Around 400 A.D., St. Augustine wrote: "The world is a book and those who do not travel read only one page." Augustine was an avid traveler, originally from North Africa, and emigrated to Rome as a young man. History seems to agree with Augustine. When you look back at literature through the centuries, you get the sense that people are natural explorers.
As far back as the classical Greek epic, The Odyssey, travel has been an essential element of the human experience. But, in fact, most people throughout human history probably never traveled more than twenty or thirty miles from the place they were born. Imagine living your entire life never hearing a foreign language, never seeing the ocean or the architecture in a different city.
Today, we are incredibly fortunate to be able to book a plane ticket and hotel half-way around the world with a few clicks. Travel has never been easier. The difficulty now is choosing where to go and finding the time to dream up the trip.
That's where I've found a travel guide useful.

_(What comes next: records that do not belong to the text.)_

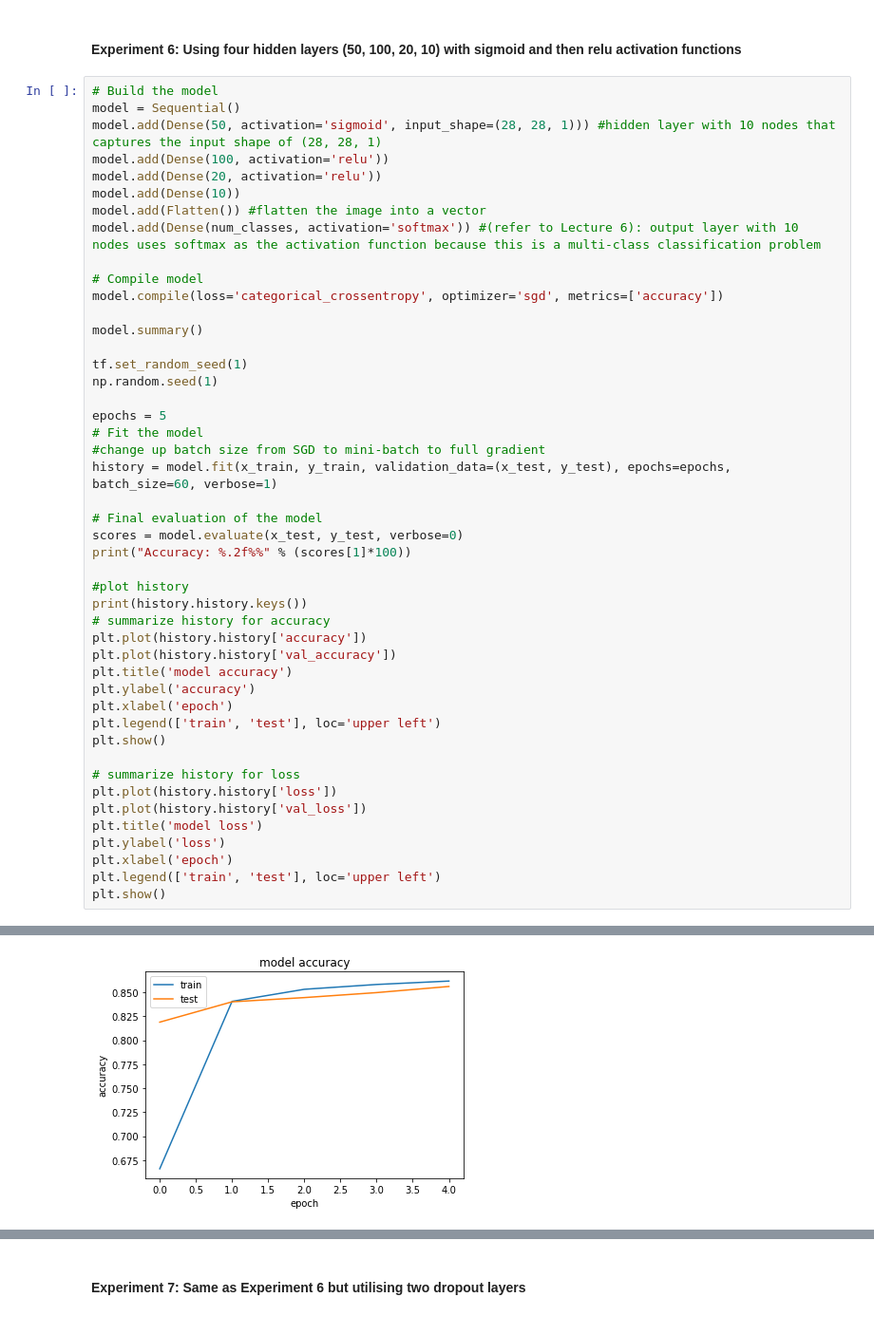
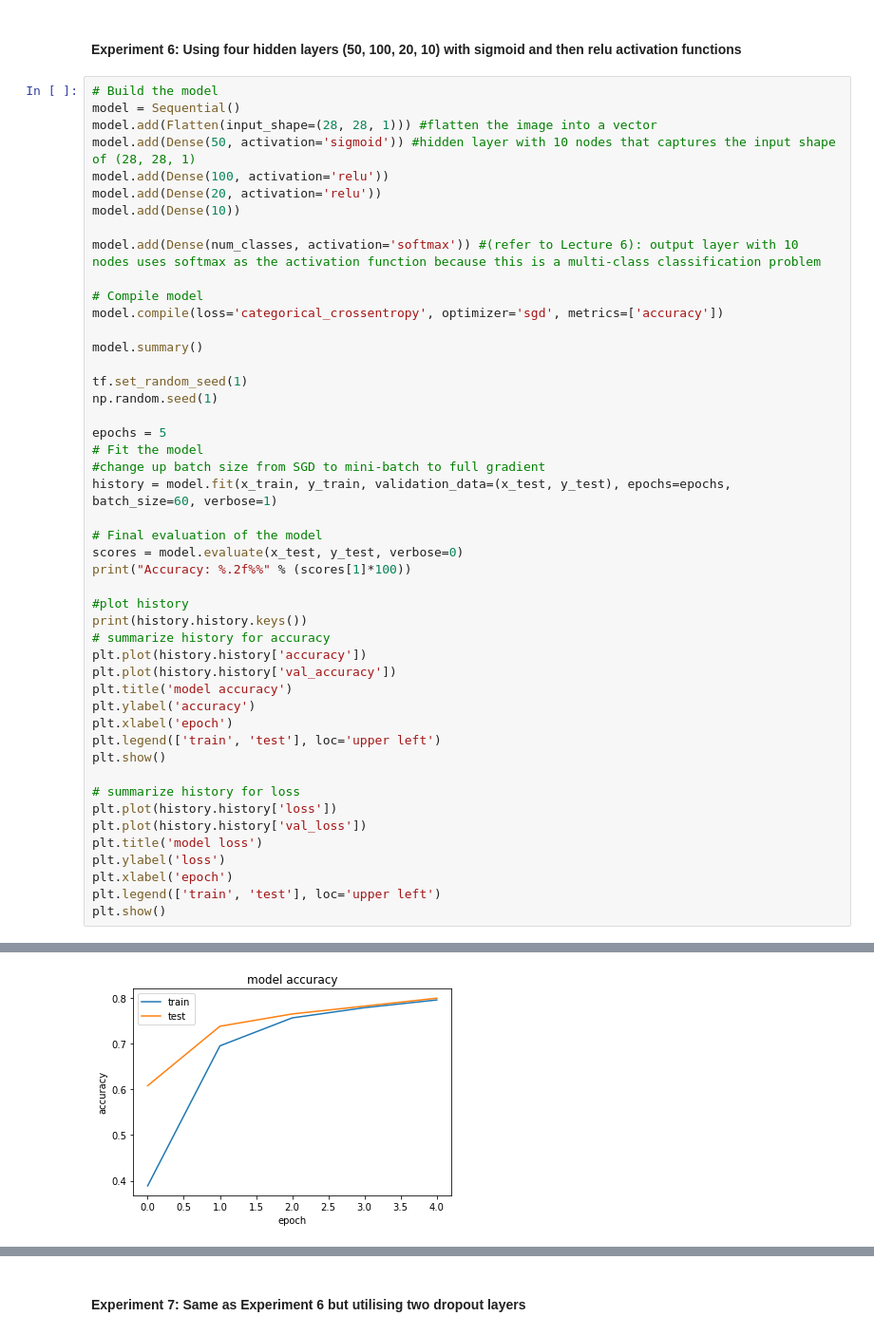
Before and after one commit to jamesworcester/Machine-Learning-Assignment-2, a Jupyter notebook: CSE3CI_Assignment2_JamesWorcester.ipynb, the cells around one changed output, grey strips where cells are left out. Shown: that part at 95% size. Saved outputs shown, nothing was run; the diff lists cells and outputs as text.

```diff
--- a/CSE3CI_Assignment2_JamesWorcester.ipynb
+++ b/CSE3CI_Assignment2_JamesWorcester.ipynb
@@ -534,11 +533,12 @@ dict_keys(['val_loss', 'val_accuracy', 'loss', 'accuracy'])
 # %%
 # Build the model
 model = Sequential()
-model.add(Dense(50, activation='sigmoid', input_shape=(28, 28, 1))) #hidden layer with 10 nodes that captures the input shape of (28, 28, 1)
+model.add(Flatten(input_shape=(28, 28, 1))) #flatten the image into a vector
+model.add(Dense(50, activation='sigmoid')) #hidden layer with 10 nodes that captures the input shape of (28, 28, 1)
 model.add(Dense(100, activation='relu'))
 model.add(Dense(20, activation='relu'))
 model.add(Dense(10))
-model.add(Flatten()) #flatten the image into a vector
+
 model.add(Dense(num_classes, activation='softmax')) #(refer to Lecture 6): output layer with 10 nodes uses softmax as the activation function because this is a multi-class classification problem
 
 # Compile model
@@ -597,2 +597,2 @@ Accuracy: 85.61%
 dict_keys(['val_loss', 'val_accuracy', 'loss', 'accuracy'])
-[figure, old version]
+[figure, new version]
```
Also changed, not shown: parts of 17 cells of this notebook, 1 other file.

I don't mean a guide book like Fodors or the NYT Travel section. These are really helpful resources, but sometimes we need personal stories about real experiences from actual people we know and trust. I think that's especially important, now that there are so many choices of places to travel.
To prioritize my bucket list of places to visit, I try to find blogs from people with similar interests, like Chris Guillebeau and Tim Ferriss. What I love about Chris and Tim is that they don't just focus on where to travel, but how to travel. They share tips and tricks to manage everything from airport check-in to hotel fees. And even if I can't pack up and fly out as soon as I read their latest post, their stories of adventure in foreign lands help me experience those places vicariously and jot down possible destinations to travel when I have the time, money, and freedom.

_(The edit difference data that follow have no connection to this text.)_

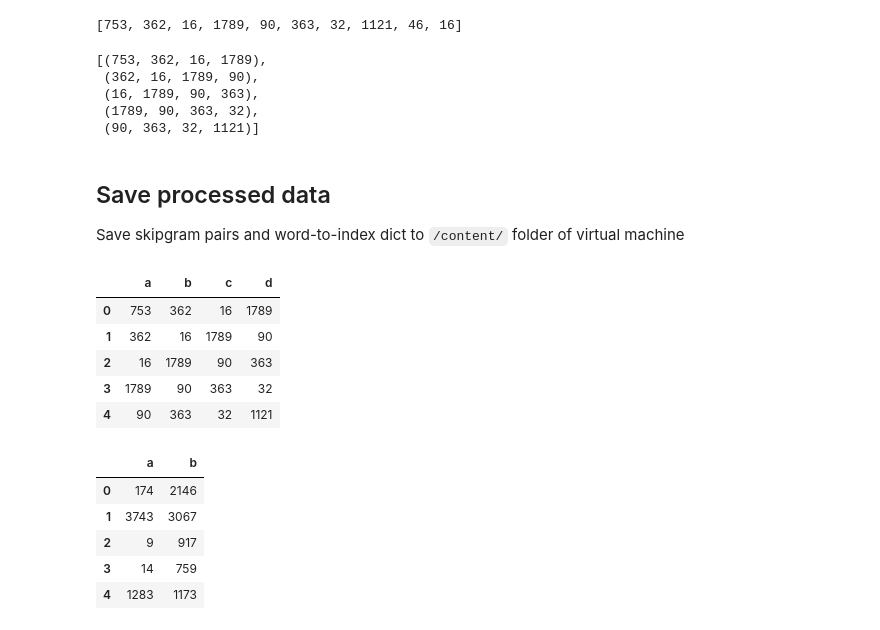
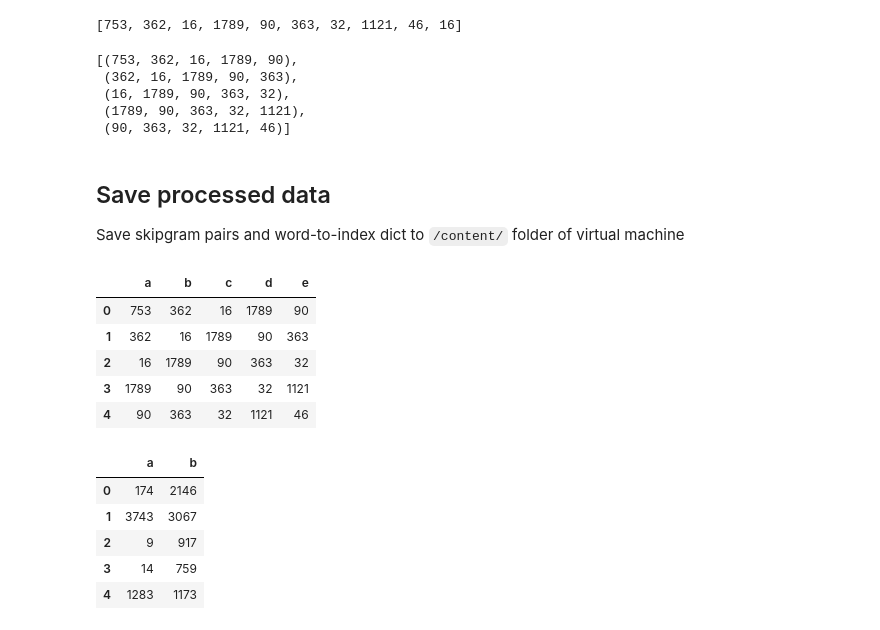
Before and after one commit to harnalashok/deeplearning-sequences, a Jupyter notebook: skipgram_generation.ipynb, the cells around one changed output. Saved outputs shown, nothing was run; the diff lists cells and outputs as text; code cells hidden in the pictures.

```diff
--- a/skipgram_generation.ipynb
+++ b/skipgram_generation.ipynb
@@ -207,17 +205,17 @@ int_seq[:10]
 # %%
 skipgrams = []
 for i,j in enumerate(int_seq):
-  if i < len(int_seq)-3:
-    t = int_seq[i],int_seq[i+1],int_seq[i+2],int_seq[i+3]
+  if i < len(int_seq)-4:
+    t = int_seq[i],int_seq[i+1],int_seq[i+2],int_seq[i+3],int_seq[i+4]
     skipgrams.append(t)
 # %%
 skipgrams[:5]
 # %% [output]
-[(753, 362, 16, 1789),
- (362, 16, 1789, 90),
- (16, 1789, 90, 363),
- (1789, 90, 363, 32),
- (90, 363, 32, 1121)]
+[(753, 362, 16, 1789, 90),
+ (362, 16, 1789, 90, 363),
+ (16, 1789, 90, 363, 32),
+ (1789, 90, 363, 32, 1121),
+ (90, 363, 32, 1121, 46)]
 # %%
 # 6.2 Translate the int_seq to pairs of skipgrams:
 
@@ -241,16 +239,16 @@ Save skipgram pairs and word-to-index dict to `/content/` folder of virtual mach
 # %%
 # 7.0 Transform to pandas DataFrame:
 
-data = pd.DataFrame(skipgrams, columns = ["a", "b", "c","d"])
+data = pd.DataFrame(skipgrams, columns = ["a", "b", "c","d", "e"])
 data.to_pickle(pathToFolder + "skipgrams.pkl")
 data.head()
 # %% [output]
-|  | a | b | c | d |
-| 0 | 753 | 362 | 16 | 1789 |
-| 1 | 362 | 16 | 1789 | 90 |
-| 2 | 16 | 1789 | 90 | 363 |
-| 3 | 1789 | 90 | 363 | 32 |
-| 4 | 90 | 363 | 32 | 1121 |
+|  | a | b | c | d | e |
+| 0 | 753 | 362 | 16 | 1789 | 90 |
+| 1 | 362 | 16 | 1789 | 90 | 363 |
+| 2 | 16 | 1789 | 90 | 363 | 32 |
+| 3 | 1789 | 90 | 363 | 32 | 1121 |
+| 4 | 90 | 363 | 32 | 1121 | 46 |
 # %%
 # 7.0 Transform to pandas DataFrame:
 
```
Also changed, not shown: parts of 4 cells of this notebook.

Then again, globe trotters like these two international entrepreneurs often fly solo or with friends, while I'm a family guy. There are some really adventurous families out there writing great travel content though, and I'll share their posts often. I also have a few of my own tips and tricks to share. Point is, we can all see the world, family or no.
For renaissance dads, our odyssey doesn't have to be a trip in a minivan (or the name of the van itself). I'm all for short day trips, but our families should be a reason to travel the world, not an impediment to it.
If St. Augustine was right that the world is a book, then it's a book worth reading to our kids. As a renaissance dad, I can't let that book sit on a shelf collecting dust, only to be read once every ten years. So as much as we travel the world, I’ll do my best to share book reviews!
Look for the hashtag #carusoadventure on social media to follow along. As always, I invite you to share comments on my posts about places you've traveled so I, and other renaissance dads, can put them on our bucket list.